* EXERCISE:
Below is a block of data; give all of it again word for word.

*** Block opens ***

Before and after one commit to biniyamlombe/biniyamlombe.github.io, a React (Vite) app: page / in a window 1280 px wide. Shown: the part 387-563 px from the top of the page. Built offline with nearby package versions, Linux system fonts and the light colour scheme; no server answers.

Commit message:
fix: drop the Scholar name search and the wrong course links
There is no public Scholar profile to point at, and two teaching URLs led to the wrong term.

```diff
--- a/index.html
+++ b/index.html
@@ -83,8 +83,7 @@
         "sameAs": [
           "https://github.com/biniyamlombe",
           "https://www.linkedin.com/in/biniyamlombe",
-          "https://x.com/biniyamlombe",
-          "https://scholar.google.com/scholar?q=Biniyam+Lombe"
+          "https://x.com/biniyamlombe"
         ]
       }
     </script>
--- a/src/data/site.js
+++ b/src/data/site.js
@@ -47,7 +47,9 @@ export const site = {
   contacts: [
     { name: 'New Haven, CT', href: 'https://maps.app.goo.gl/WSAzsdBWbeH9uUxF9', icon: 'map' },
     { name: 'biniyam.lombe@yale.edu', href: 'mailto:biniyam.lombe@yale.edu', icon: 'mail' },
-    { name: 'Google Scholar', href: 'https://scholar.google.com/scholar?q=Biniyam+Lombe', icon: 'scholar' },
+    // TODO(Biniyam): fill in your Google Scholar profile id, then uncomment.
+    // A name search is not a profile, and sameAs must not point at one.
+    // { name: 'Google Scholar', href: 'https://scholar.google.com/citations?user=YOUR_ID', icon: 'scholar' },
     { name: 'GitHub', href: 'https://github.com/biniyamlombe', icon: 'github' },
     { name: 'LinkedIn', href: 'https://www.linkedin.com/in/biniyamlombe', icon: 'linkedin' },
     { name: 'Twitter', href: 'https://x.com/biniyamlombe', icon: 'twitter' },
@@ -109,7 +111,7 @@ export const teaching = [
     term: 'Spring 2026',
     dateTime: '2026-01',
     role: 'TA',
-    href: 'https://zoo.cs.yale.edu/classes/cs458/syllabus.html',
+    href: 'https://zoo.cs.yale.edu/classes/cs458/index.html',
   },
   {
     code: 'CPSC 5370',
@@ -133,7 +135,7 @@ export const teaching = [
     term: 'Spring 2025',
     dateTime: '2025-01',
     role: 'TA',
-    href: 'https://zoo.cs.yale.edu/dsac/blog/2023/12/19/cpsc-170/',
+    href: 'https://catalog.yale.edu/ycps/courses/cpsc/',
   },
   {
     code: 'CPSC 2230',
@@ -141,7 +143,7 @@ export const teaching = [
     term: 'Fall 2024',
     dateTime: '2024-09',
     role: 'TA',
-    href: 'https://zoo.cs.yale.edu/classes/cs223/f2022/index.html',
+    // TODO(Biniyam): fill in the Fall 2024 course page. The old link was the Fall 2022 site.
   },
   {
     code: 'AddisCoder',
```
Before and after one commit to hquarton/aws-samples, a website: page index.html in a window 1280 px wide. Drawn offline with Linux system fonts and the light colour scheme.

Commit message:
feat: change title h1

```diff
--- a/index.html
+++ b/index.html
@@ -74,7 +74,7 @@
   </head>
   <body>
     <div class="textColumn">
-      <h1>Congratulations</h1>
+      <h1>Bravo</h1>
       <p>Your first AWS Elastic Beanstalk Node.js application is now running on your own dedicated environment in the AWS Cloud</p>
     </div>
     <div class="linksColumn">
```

*** Block closes ***

* SOLUTION TO THIS PROBLEM:
Before and after one commit to biniyamlombe/biniyamlombe.github.io, a React (Vite) app: page / in a window 1280 px wide. Shown: the part 387-563 px from the top of the page. Built offline with nearby package versions, Linux system fonts and the light colour scheme; no server answers.

Commit message:
fix: drop the Scholar name search and the wrong course links
There is no public Scholar profile to point at, and two teaching URLs led to the wrong term.

```diff
--- a/index.html
+++ b/index.html
@@ -83,8 +83,7 @@
         "sameAs": [
           "https://github.com/biniyamlombe",
           "https://www.linkedin.com/in/biniyamlombe",
-          "https://x.com/biniyamlombe",
-          "https://scholar.google.com/scholar?q=Biniyam+Lombe"
+          "https://x.com/biniyamlombe"
         ]
       }
     </script>
--- a/src/data/site.js
+++ b/src/data/site.js
@@ -47,7 +47,9 @@ export const site = {
   contacts: [
     { name: 'New Haven, CT', href: 'https://maps.app.goo.gl/WSAzsdBWbeH9uUxF9', icon: 'map' },
     { name: 'biniyam.lombe@yale.edu', href: 'mailto:biniyam.lombe@yale.edu', icon: 'mail' },
-    { name: 'Google Scholar', href: 'https://scholar.google.com/scholar?q=Biniyam+Lombe', icon: 'scholar' },
+    // TODO(Biniyam): fill in your Google Scholar profile id, then uncomment.
+    // A name search is not a profile, and sameAs must not point at one.
+    // { name: 'Google Scholar', href: 'https://scholar.google.com/citations?user=YOUR_ID', icon: 'scholar' },
     { name: 'GitHub', href: 'https://github.com/biniyamlombe', icon: 'github' },
     { name: 'LinkedIn', href: 'https://www.linkedin.com/in/biniyamlombe', icon: 'linkedin' },
     { name: 'Twitter', href: 'https://x.com/biniyamlombe', icon: 'twitter' },
@@ -109,7 +111,7 @@ export const teaching = [
     term: 'Spring 2026',
     dateTime: '2026-01',
     role: 'TA',
-    href: 'https://zoo.cs.yale.edu/classes/cs458/syllabus.html',
+    href: 'https://zoo.cs.yale.edu/classes/cs458/index.html',
   },
   {
     code: 'CPSC 5370',
@@ -133,7 +135,7 @@ export const teaching = [
     term: 'Spring 2025',
     dateTime: '2025-01',
     role: 'TA',
-    href: 'https://zoo.cs.yale.edu/dsac/blog/2023/12/19/cpsc-170/',
+    href: 'https://catalog.yale.edu/ycps/courses/cpsc/',
   },
   {
     code: 'CPSC 2230',
@@ -141,7 +143,7 @@ export const teaching = [
     term: 'Fall 2024',
     dateTime: '2024-09',
     role: 'TA',
-    href: 'https://zoo.cs.yale.edu/classes/cs223/f2022/index.html',
+    // TODO(Biniyam): fill in the Fall 2024 course page. The old link was the Fall 2022 site.
   },
   {
     code: 'AddisCoder',
```
Before and after one commit to hquarton/aws-samples, a website: page index.html in a window 1280 px wide. Drawn offline with Linux system fonts and the light colour scheme.

Commit message:
feat: change title h1

```diff
--- a/index.html
+++ b/index.html
@@ -74,7 +74,7 @@
   </head>
   <body>
     <div class="textColumn">
-      <h1>Congratulations</h1>
+      <h1>Bravo</h1>
       <p>Your first AWS Elastic Beanstalk Node.js application is now running on your own dedicated environment in the AWS Cloud</p>
     </div>
     <div class="linksColumn">
```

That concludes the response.